Trump signed an executive order in January threatening to pull federal funds from sanctuary cities, ordering his administration to calculate how much the jurisdictions receive. While there is no legal definition of a sanctuary city, they generally refuse to hold immigrants for Immigration and Customs Enforcement (ICE) suspected of minor crimes or have policies ordering cops not to ask about a person’s immigration status.
“Sanctuary jurisdictions across the United States willfully violate federal law in an attempt to shield aliens from removal from the United States,” Trump’s executive order stated. “These jurisdictions have caused immeasurable harm to the American people and to the very fabric of our Republic.”
California stands to lose the most at $240 million, followed by $191 million for New York, and $91 million for Illinois. In total, the 32 states the report said could be targeted are at risk of losing $870 million.
Trump’s attack on sanctuary jurisdictions has made some cities adopt pro-undocumented immigrant policies, while those that have historically been considered sanctuaries, including San Francisco, Chicago, and Los Angeles, have doubled down.
Miami-Dade County in Florida, however, went in the opposite direction and retracted its position as a sanctuary after the mayor ordered county jails to honor ICE hold requests a day after Trump signed his order.

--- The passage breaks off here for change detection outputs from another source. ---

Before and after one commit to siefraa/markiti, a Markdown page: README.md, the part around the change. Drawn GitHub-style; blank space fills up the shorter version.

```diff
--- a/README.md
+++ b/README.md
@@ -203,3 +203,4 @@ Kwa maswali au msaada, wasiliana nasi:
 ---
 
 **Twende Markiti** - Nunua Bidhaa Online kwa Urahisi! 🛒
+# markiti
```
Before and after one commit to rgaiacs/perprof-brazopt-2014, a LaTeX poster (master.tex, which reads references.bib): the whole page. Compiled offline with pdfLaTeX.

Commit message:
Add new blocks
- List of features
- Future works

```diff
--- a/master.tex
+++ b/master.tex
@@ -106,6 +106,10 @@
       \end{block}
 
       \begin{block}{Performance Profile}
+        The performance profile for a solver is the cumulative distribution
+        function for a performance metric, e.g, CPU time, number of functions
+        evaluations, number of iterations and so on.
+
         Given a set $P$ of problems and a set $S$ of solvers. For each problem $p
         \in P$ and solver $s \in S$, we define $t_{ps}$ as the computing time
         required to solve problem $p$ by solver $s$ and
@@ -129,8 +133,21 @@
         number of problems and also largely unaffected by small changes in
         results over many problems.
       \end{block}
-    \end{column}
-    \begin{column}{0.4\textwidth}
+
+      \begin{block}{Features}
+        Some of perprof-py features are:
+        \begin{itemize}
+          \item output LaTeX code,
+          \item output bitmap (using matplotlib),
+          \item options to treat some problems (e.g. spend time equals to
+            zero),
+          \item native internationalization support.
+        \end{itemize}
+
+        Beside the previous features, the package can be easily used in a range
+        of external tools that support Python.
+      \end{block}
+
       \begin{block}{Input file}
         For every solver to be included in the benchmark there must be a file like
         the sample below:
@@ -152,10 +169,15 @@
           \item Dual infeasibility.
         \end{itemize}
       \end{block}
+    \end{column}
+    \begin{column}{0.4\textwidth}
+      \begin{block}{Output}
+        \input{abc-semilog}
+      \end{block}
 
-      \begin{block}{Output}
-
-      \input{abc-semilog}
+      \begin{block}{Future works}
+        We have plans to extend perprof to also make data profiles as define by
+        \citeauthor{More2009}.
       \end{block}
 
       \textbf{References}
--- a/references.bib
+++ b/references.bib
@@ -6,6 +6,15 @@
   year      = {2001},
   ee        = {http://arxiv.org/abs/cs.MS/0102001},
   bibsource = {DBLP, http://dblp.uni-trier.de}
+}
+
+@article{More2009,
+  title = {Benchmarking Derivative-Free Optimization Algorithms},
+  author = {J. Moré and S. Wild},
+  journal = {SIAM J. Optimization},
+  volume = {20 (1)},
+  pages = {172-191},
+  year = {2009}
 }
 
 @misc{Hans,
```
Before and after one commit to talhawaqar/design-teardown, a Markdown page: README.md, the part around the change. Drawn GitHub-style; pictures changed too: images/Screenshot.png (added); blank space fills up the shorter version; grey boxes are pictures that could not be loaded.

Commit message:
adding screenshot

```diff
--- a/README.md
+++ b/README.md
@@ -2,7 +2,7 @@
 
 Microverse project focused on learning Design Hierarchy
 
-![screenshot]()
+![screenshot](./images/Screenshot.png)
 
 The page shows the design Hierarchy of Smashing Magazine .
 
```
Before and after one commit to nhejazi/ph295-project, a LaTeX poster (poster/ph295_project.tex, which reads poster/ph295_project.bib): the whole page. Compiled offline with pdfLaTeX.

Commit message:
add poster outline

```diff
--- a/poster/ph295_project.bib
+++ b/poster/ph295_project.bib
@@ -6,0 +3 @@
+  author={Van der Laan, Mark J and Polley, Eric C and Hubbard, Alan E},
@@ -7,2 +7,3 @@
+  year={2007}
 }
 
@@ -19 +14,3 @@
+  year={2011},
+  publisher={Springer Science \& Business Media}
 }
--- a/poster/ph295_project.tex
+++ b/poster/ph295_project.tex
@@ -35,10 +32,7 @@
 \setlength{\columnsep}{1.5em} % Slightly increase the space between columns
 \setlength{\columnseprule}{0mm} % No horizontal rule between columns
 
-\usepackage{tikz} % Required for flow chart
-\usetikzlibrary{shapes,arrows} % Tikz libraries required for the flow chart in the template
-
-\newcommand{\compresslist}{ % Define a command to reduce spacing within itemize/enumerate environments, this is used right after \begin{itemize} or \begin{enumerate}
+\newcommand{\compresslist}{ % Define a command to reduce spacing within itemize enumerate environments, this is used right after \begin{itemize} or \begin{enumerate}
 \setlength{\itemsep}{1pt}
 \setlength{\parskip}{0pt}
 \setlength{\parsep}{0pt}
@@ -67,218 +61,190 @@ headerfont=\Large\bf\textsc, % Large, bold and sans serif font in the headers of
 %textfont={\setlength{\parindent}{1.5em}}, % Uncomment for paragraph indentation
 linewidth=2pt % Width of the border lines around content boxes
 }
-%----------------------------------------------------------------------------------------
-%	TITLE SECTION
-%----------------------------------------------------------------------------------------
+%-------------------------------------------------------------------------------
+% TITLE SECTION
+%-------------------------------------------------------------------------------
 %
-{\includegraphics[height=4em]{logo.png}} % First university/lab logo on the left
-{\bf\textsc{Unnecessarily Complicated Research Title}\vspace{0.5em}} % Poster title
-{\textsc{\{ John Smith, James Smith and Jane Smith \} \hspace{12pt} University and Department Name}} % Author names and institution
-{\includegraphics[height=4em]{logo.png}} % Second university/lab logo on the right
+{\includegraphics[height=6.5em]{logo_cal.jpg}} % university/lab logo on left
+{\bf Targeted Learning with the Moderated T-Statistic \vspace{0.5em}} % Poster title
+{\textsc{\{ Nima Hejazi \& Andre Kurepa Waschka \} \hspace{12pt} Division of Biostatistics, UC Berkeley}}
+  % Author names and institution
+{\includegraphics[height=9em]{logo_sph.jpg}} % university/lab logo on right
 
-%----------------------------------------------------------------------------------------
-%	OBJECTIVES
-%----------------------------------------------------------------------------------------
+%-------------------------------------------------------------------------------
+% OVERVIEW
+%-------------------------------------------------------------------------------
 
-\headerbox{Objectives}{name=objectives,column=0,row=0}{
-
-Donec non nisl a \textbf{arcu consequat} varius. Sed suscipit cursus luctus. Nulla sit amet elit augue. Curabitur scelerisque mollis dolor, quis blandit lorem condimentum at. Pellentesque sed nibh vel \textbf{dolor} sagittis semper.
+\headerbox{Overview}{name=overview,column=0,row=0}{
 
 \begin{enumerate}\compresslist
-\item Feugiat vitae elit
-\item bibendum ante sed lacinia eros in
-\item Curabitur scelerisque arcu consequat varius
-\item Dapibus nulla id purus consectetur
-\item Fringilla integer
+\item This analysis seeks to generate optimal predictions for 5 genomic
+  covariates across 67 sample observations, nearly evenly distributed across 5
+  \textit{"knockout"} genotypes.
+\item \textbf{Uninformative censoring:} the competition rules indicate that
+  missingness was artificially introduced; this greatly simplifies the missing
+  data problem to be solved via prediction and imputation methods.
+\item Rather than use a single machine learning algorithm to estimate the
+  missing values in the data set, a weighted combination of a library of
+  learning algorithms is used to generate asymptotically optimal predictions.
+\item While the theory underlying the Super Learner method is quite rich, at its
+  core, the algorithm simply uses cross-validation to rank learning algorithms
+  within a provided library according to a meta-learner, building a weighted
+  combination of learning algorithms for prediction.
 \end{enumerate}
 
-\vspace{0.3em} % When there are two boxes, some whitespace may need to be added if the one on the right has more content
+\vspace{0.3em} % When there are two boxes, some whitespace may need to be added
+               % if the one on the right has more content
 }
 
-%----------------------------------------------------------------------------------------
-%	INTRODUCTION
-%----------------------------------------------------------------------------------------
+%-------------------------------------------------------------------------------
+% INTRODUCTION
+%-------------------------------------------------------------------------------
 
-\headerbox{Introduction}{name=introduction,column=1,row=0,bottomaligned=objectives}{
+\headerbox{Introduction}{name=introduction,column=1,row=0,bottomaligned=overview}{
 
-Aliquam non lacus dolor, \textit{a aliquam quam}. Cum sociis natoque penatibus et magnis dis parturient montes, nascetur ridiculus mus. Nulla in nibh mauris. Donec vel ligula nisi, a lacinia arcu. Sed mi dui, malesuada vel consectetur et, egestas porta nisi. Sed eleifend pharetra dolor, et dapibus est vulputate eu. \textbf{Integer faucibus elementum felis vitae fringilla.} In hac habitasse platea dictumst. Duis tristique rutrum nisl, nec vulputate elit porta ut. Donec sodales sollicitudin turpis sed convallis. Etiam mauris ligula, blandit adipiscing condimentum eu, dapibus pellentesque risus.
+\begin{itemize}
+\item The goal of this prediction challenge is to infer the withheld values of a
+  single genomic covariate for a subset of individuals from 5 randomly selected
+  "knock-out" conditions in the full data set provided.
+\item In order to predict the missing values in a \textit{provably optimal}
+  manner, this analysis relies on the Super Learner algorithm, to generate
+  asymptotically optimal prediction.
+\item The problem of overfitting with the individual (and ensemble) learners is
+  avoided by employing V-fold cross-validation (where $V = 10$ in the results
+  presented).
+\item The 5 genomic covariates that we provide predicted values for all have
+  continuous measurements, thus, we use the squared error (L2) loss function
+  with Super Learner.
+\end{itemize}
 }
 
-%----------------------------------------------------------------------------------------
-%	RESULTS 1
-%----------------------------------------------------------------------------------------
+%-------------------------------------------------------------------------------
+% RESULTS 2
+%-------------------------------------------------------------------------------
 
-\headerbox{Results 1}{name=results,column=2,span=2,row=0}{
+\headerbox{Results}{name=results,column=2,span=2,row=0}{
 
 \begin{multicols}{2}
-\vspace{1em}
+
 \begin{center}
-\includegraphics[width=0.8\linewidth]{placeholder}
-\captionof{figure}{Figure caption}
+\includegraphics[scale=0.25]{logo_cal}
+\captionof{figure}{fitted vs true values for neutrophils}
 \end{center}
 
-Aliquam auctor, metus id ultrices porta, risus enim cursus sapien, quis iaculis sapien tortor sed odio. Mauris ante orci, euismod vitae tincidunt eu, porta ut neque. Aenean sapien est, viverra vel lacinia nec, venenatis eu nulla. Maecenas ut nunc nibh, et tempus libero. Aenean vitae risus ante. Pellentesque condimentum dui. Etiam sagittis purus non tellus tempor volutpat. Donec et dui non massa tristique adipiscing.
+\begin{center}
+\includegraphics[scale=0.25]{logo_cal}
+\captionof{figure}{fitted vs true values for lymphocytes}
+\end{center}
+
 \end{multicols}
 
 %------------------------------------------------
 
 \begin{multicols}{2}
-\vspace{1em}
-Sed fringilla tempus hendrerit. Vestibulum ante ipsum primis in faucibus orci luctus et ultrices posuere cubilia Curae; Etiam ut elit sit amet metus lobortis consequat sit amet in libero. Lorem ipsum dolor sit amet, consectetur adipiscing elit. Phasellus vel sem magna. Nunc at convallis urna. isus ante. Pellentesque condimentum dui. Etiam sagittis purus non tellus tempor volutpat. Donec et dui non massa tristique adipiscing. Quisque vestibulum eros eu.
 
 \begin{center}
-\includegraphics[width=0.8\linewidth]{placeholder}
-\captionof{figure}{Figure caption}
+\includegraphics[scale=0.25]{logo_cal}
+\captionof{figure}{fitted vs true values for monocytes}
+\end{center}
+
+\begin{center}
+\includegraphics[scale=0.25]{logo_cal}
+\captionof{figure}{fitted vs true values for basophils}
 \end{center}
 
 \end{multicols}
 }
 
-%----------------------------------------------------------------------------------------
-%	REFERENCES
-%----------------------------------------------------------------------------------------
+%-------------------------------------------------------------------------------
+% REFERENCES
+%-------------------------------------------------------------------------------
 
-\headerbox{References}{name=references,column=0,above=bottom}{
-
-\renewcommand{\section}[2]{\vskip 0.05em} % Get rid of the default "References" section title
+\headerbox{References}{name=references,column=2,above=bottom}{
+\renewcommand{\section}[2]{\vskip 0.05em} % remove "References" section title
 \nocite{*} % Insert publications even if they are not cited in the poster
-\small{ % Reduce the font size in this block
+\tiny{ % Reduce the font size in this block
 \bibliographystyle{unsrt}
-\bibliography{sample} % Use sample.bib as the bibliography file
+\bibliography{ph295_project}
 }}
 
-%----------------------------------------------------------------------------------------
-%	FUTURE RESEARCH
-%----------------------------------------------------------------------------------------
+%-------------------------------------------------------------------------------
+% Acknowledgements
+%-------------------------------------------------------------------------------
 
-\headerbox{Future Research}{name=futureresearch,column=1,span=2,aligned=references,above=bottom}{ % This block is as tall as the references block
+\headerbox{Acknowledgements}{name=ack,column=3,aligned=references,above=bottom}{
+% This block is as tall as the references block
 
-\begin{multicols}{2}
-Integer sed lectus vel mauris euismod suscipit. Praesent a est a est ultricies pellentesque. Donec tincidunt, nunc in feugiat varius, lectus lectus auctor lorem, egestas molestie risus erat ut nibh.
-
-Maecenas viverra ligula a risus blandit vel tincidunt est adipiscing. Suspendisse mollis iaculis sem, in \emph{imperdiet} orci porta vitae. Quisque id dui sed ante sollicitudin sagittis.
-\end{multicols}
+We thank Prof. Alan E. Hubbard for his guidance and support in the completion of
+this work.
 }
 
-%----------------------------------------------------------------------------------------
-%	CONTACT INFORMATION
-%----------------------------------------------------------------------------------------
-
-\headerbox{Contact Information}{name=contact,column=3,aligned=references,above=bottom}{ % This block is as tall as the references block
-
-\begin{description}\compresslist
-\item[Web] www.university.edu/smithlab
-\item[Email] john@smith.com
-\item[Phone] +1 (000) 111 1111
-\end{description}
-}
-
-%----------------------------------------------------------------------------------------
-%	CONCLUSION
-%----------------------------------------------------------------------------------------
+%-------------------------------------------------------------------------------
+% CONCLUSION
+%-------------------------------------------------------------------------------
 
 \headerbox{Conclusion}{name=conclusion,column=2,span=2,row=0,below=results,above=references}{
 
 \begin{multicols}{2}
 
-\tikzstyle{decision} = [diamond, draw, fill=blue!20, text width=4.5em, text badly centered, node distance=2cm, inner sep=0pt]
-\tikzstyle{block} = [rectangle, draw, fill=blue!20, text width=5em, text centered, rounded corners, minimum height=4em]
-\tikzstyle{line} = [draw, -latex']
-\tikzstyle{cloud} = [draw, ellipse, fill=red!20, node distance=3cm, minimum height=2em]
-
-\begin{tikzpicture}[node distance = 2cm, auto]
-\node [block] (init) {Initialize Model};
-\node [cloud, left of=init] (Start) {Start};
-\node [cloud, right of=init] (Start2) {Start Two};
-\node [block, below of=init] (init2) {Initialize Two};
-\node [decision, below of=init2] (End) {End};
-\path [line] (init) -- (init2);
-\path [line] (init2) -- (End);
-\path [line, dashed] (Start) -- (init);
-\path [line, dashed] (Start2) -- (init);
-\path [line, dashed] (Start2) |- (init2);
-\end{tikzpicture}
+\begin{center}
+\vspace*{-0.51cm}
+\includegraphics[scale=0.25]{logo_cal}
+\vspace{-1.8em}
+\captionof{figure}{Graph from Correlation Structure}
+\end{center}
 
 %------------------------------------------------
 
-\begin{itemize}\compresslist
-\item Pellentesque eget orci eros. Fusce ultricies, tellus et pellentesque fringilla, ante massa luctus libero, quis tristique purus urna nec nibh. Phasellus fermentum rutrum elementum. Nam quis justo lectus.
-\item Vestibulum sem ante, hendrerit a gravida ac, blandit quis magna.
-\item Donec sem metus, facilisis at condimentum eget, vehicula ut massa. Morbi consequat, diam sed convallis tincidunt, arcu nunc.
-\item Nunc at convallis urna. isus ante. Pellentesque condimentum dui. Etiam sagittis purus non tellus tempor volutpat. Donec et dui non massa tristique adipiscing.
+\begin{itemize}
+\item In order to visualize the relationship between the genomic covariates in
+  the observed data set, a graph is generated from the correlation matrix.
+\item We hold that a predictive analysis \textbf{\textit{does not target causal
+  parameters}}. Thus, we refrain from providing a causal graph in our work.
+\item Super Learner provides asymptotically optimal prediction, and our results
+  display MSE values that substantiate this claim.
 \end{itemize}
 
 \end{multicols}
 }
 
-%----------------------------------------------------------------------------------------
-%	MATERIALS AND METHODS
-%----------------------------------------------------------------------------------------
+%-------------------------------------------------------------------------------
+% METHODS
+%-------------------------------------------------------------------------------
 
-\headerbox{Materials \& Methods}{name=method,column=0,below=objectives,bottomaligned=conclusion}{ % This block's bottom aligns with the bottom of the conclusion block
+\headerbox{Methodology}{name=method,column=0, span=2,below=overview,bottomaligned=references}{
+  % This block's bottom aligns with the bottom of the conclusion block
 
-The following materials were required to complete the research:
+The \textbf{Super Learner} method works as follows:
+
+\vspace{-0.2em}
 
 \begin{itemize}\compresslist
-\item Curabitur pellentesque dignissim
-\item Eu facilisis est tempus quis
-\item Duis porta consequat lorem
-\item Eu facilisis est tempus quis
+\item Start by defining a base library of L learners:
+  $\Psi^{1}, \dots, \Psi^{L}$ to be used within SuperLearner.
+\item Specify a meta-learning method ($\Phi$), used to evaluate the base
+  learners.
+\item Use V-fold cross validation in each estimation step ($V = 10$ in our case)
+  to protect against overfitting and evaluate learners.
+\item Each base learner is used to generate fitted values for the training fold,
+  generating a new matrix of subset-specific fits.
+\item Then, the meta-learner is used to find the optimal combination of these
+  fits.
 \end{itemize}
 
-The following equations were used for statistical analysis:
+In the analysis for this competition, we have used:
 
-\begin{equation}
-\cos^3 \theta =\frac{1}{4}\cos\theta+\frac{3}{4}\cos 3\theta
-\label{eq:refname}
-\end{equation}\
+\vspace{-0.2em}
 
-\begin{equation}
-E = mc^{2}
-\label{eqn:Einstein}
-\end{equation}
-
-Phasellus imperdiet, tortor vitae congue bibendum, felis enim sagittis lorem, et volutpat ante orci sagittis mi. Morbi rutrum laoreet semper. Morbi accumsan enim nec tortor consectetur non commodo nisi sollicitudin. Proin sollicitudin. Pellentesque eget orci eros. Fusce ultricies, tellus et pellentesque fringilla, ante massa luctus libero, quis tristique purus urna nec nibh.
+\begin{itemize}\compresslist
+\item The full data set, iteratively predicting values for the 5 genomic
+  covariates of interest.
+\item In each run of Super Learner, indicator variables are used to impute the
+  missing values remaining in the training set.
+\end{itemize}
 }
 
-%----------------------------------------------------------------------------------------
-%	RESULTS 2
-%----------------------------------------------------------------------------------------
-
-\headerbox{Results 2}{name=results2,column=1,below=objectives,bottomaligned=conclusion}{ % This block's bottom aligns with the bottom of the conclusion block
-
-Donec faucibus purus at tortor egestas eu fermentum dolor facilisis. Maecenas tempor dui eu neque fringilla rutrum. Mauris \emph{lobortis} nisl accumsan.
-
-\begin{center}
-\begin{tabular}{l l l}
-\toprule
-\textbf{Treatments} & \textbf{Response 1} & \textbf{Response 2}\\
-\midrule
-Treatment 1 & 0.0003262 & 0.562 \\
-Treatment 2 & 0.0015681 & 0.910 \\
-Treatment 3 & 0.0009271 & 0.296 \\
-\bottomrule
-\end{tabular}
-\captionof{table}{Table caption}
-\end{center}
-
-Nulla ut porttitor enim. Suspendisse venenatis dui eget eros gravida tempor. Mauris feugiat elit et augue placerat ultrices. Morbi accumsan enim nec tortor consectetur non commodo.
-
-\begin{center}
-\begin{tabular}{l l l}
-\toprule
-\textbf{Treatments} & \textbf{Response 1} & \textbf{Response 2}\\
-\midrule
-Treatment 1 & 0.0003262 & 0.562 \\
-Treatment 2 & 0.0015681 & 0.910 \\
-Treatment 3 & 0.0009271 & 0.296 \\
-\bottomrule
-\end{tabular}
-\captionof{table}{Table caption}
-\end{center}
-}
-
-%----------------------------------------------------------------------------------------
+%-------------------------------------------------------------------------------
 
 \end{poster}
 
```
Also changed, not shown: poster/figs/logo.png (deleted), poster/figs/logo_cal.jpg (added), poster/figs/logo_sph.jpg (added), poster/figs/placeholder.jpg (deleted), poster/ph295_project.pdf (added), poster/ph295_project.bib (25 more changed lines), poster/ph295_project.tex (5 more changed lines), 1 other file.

Melissa Keaney, staff attorney at the National Immigration Law Center, argued that the 10th Amendment prohibits the federal government from forcing or coercing states to assist in federal immigration enforcement, adding that the Supreme Court also ruled that the threat to withhold funding cannot be so significant that it effectively compels compliance.